### Data for analysis
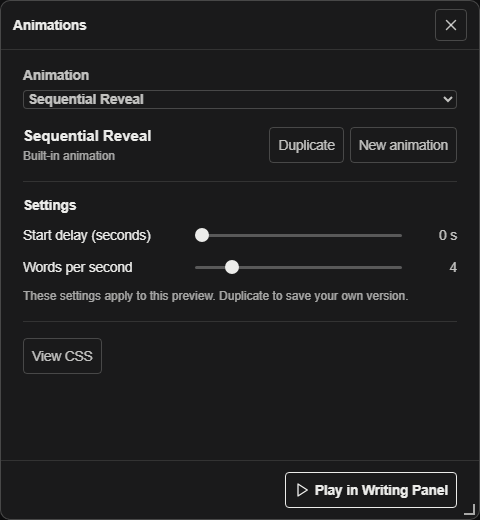
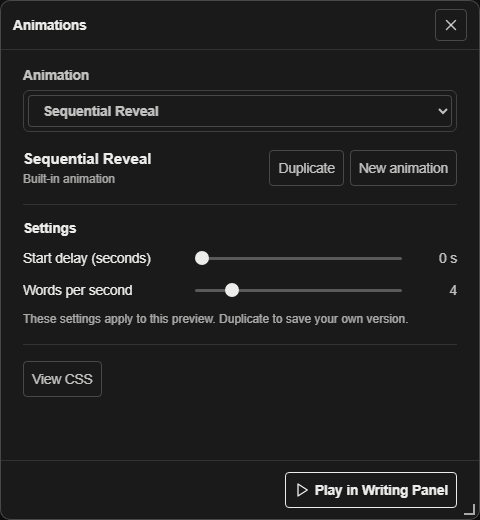
Refine animation selector and support custom deletion

diff --git a/src/animations/AnimationWindow.tsx b/src/animations/AnimationWindow.tsx
@@ -28,7 +28,7 @@ function initialRect(sourceElement: HTMLElement | null): Rect {
   return clamp({ x, y: 110, width, height })
 }
 
-export function AnimationWindow({ panelId, sourceElement, definitions, selected, isCustom, dirty, editCss, status, onClose, onSelect, onParameterChange, onNameChange, onCssChange, onEditCss, onDuplicate, onNew, onSave, onPreview }: {
+export function AnimationWindow({ panelId, sourceElement, definitions, selected, isCustom, dirty, editCss, status, onClose, onSelect, onParameterChange, onNameChange, onCssChange, onEditCss, onDuplicate, onNew, onDelete, onSave, onPreview }: {
   panelId: string
   sourceElement: HTMLElement | null
   definitions: AnimationDefinition[]
@@ -45,6 +45,7 @@ export function AnimationWindow({ panelId, sourceElement, definitions, selected,
   onEditCss(): void
   onDuplicate(): void
   onNew(): void
+  onDelete(): void
   onSave(): void
   onPreview(): void
 }) {
@@ -113,16 +114,19 @@ export function AnimationWindow({ panelId, sourceElement, definitions, selected,
     </header>
     <div className="animation-window-content">
       <label className="animation-window-field">Animation
-        <select className="app-dropdown" aria-label="Animation" value={selected.id} onChange={event => onSelect(event.target.value)}>
-          <optgroup label="Built-in animations">{definitions.filter(definition => !definition.id.startsWith('custom-')).map(definition => <option key={definition.id} value={definition.id}>{definition.name}</option>)}</optgroup>
-          {definitions.some(definition => definition.id.startsWith('custom-')) && <optgroup label="Custom animations">{definitions.filter(definition => definition.id.startsWith('custom-')).map(definition => <option key={definition.id} value={definition.id}>{definition.name}</option>)}</optgroup>}
-        </select>
+        <span className="animation-window-picker">
+          <select className="app-dropdown" aria-label="Animation" value={selected.id} onChange={event => onSelect(event.target.value)}>
+            <optgroup label="Built-in animations">{definitions.filter(definition => !definition.id.startsWith('custom-')).map(definition => <option key={definition.id} value={definition.id}>{definition.name}</option>)}</optgroup>
+            {definitions.some(definition => definition.id.startsWith('custom-')) && <optgroup label="Custom animations">{definitions.filter(definition => definition.id.startsWith('custom-')).map(definition => <option key={definition.id} value={definition.id}>{definition.name}</option>)}</optgroup>}
+          </select>
+        </span>
       </label>
       <div className="animation-window-selection">
         <div><h2>{selected.name}</h2><span>{isCustom ? dirty ? 'Custom · Unsaved changes' : 'Custom · Saved' : 'Built-in animation'}</span></div>
         <div className="animation-window-actions">
           <button type="button" className="app-chrome-control" onClick={onDuplicate}>Duplicate</button>
           <button type="button" className="app-chrome-control" onClick={onNew}>New animation</button>
+          {isCustom && <button type="button" className="app-chrome-control animation-window-delete" onClick={onDelete}>Delete</button>}
         </div>
       </div>
       <section className="animation-window-section" aria-label="Animation parameters">

diff --git a/browser-tests/text-animations.spec.ts b/browser-tests/text-animations.spec.ts
@@ -101,6 +101,48 @@ test('start delay waits before playback and keeps its remaining time when paused
   await expect(editor).toContainText('One two three four')
 })
 
+test('only custom animations can be deleted, without removing other saved animations', async ({ page }) => {
+  await openApp(page)
+  const note = await panelOfType(page, 'notes')
+  const panel = await shapeOf(page, note.panelId)
+  const editor = noteBodyOf(panel)
+  await editor.fill('Words for a custom animation')
+  const manager = await openAnimations(panel)
+  await expect(manager.getByRole('button', { name: 'Delete', exact: true })).toHaveCount(0)
+
+  await manager.getByRole('button', { name: 'Duplicate' }).click()
+  await expect(manager.getByRole('button', { name: 'Delete', exact: true })).toBeVisible()
+  page.once('dialog', dialog => dialog.dismiss())
+  await manager.getByRole('button', { name: 'Delete', exact: true }).click()
+  await expect(manager).toContainText('Unsaved changes')
+  page.once('dialog', dialog => dialog.accept())
+  await manager.getByRole('button', { name: 'Delete', exact: true }).click()
+  await expect(manager.getByRole('button', { name: 'Delete', exact: true })).toHaveCount(0)
+  await expect(manager.locator('.animation-window-status')).toHaveText('Unsaved animation discarded.')
+
+  await manager.getByRole('button', { name: 'Duplicate' }).click()
+  await manager.getByRole('textbox', { name: 'Animation name' }).fill('Keep me')
+  await manager.getByRole('button', { name: 'Save animation' }).click()
+  await manager.getByRole('combobox', { name: 'Animation' }).selectOption('sequential-reveal')
+  await manager.getByRole('button', { name: 'Duplicate' }).click()
+  await manager.getByRole('textbox', { name: 'Animation name' }).fill('Remove me')
+  await manager.getByRole('button', { name: 'Save animation' }).click()
+  await manager.screenshot({ path: 'test-results/animations-custom-delete.png' })
+  await manager.getByRole('button', { name: 'Play in Writing Panel' }).click()
+  await expect(panel.locator('.animation-preview-host')).toContainText('Words for a custom animation')
+  page.once('dialog', dialog => dialog.accept())
+  await manager.getByRole('button', { name: 'Delete', exact: true }).click()
+  await expect(editor).toBeVisible()
+  await expect(manager.getByRole('combobox', { name: 'Animation' })).toHaveValue('sequential-reveal')
+  await expect(manager.getByRole('option', { name: 'Remove me' })).toHaveCount(0)
+  await expect(manager.getByRole('option', { name: 'Keep me' })).toBeAttached()
+  await page.reload()
+  await waitForCanvas(page)
+  const restored = await openAnimations(await shapeOf(page, note.panelId))
+  await expect(restored.getByRole('option', { name: 'Remove me' })).toHaveCount(0)
+  await expect(restored.getByRole('option', { name: 'Keep me' })).toBeAttached()
+})
+
 test('writing stays clear; playback and authoring are separate', async ({ page }) => {
   const { pageErrors } = await openApp(page)
   const note = await panelOfType(page, 'notes')

diff --git a/src/animations/AnimationControls.tsx b/src/animations/AnimationControls.tsx
@@ -80,6 +80,22 @@ export function AnimationControls({ panelId, sourceElement, writingMode, documen
       setStatus('Saved on this device.')
     } catch (error) { setStatus(error instanceof Error ? error.message : 'Could not save this animation.') }
   }
+  function remove() {
+    if (!isCustom) return
+    const stored = loadCustomAnimations()
+    const saved = stored.some(definition => definition.id === selected.id)
+    if (!window.confirm(saved ? `Delete "${selected.name}" from this device?` : `Discard "${selected.name}"?`)) return
+    try {
+      const next = stored.filter(definition => definition.id !== selected.id)
+      if (saved) saveCustomAnimations(next)
+      setCustom(next)
+      setDrafts(current => { const updated = { ...current }; delete updated[selected.id]; return updated })
+      if (playbackDefinition?.id === selected.id) exit()
+      setSelectedId(builtInAnimations[0].id)
+      setEditCss(false)
+      setStatus(saved ? 'Animation deleted from this device.' : 'Unsaved animation discarded.')
+    } catch (error) { setStatus(error instanceof Error ? error.message : 'Could not delete this animation.') }
+  }
   function preview() {
     try {
       validateAnimationCss(selected.css)
@@ -124,7 +140,7 @@ export function AnimationControls({ panelId, sourceElement, writingMode, documen
       onParameterChange={(id, value) => updateDraft({ ...selected, parameters: selected.parameters.map(parameter => parameter.id === id ? { ...parameter, value } : parameter) }, true)}
       onNameChange={name => updateDraft({ ...selected, name })}
       onCssChange={css => updateDraft({ ...selected, css })}
-      onEditCss={() => setEditCss(value => !value)} onDuplicate={duplicate} onNew={createNew} onSave={save} onPreview={preview}
+      onEditCss={() => setEditCss(value => !value)} onDuplicate={duplicate} onNew={createNew} onDelete={remove} onSave={save} onPreview={preview}
     />}
   </>
 }

diff --git a/src/animations/animations.css b/src/animations/animations.css
@@ -18,11 +18,14 @@
 .animation-window-content { flex: 1; min-height: 0; overflow: auto; display: grid; align-content: start; gap: 18px; padding: 18px 22px 24px; }
 .animation-window-field { display: grid; gap: 7px; min-width: 0; color: var(--color-text-soft); font-weight: var(--font-weight-semibold); }
 .animation-window-field select, .animation-window-field input, .animation-window-field textarea { box-sizing: border-box; width: 100%; min-width: 0; font: inherit; }
+.animation-window-picker { display: block; min-width: 0; padding: var(--space-detail-1); border: var(--border-width-hairline) solid var(--color-panel-border); border-radius: var(--radius-control); }
+.animation-window-picker select { height: var(--card-header-button-size); padding-inline: 10px; }
 .animation-window-field input, .animation-window-field textarea { color: var(--color-input-text); background: var(--color-input-bg); border: 1px solid var(--color-control-border); border-radius: var(--radius-control); padding: 8px 10px; }
 .animation-window-selection { display: flex; flex-wrap: wrap; justify-content: space-between; align-items: start; gap: 12px; min-width: 0; }
 .animation-window-selection h2 { margin: 0 0 4px; font-size: var(--type-md); }
 .animation-window-selection span { color: var(--color-text-muted); font-size: var(--type-xs); }
 .animation-window-actions { display: flex; flex-wrap: wrap; justify-content: flex-end; gap: 6px; }
+.animation-window-delete:hover, .animation-window-delete:focus-visible { color: var(--color-danger); }
 .animation-window-section { display: grid; gap: 12px; min-width: 0; padding-top: 16px; border-top: 1px solid var(--color-panel-divider); }
 .animation-window-section h3 { margin: 0; font-size: var(--type-sm); }
 .animation-window-section > .app-chrome-control { justify-self: start; }

diff --git a/docs/text-animations.md b/docs/text-animations.md
@@ -32,7 +32,7 @@ The two built-ins have the same format and execute through the same preview rend
 
 Open the Writing panel's **···** menu and choose **Animations**. A compact strip below the Writing header lets you choose an animation and press **Play**. The selector stays in place during playback; the same strip offers pause, replay, settings, and an explicit **Stop** action. The chevron hides the entire strip while the animation continues. Open **Animations** from the panel menu again to reveal the controls; **Stop** then returns to the mounted editor without changing its content or undo history. Settings opens the movable, resizable window for parameters, duplication, and CSS editing. Closing that window leaves playback running.
 
-Built-in definitions are immutable. Their parameter adjustments are temporary preview settings. Press **Duplicate** to make an editable copy, or **New animation** to start from a simple word rule. A custom animation shows **Unsaved changes** until saved. **Edit CSS** opens its name and CSS fields; built-ins offer **View CSS** as read-only. **Save animation** persists the definition in this browser's `localStorage` under `mic:text-animations:v1`, separate from notes and boards. Closing and reopening the window keeps unsaved edits for the current panel session. Changing the active note, hiding or deleting the source panel, or switching boards closes its window and playback; saved definitions remain available locally.
+Built-in definitions are immutable. Their parameter adjustments are temporary preview settings. Press **Duplicate** to make an editable copy, or **New animation** to start from a simple word rule. A custom animation shows **Unsaved changes** until saved. **Edit CSS** opens its name and CSS fields; built-ins offer **View CSS** as read-only. **Save animation** persists the definition in this browser's `localStorage` under `mic:text-animations:v1`, separate from notes and boards. **Delete** is available only for custom animations and asks for confirmation; deleting the animation currently playing also returns the panel to writing. Closing and reopening the window keeps unsaved edits for the current panel session. Changing the active note, hiding or deleting the source panel, or switching boards closes its window and playback; saved definitions remain available locally.
 
 The CSS interface is `.word`, with zero-based `data-index`, total `data-word-count`, and `data-revealed` and `data-illuminated` values of `true` or `false`. For example:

### Instructions to follow
The response should consist of the number of lines in the data that hold the word "height", with nothing added.

### Solution to the exercise
3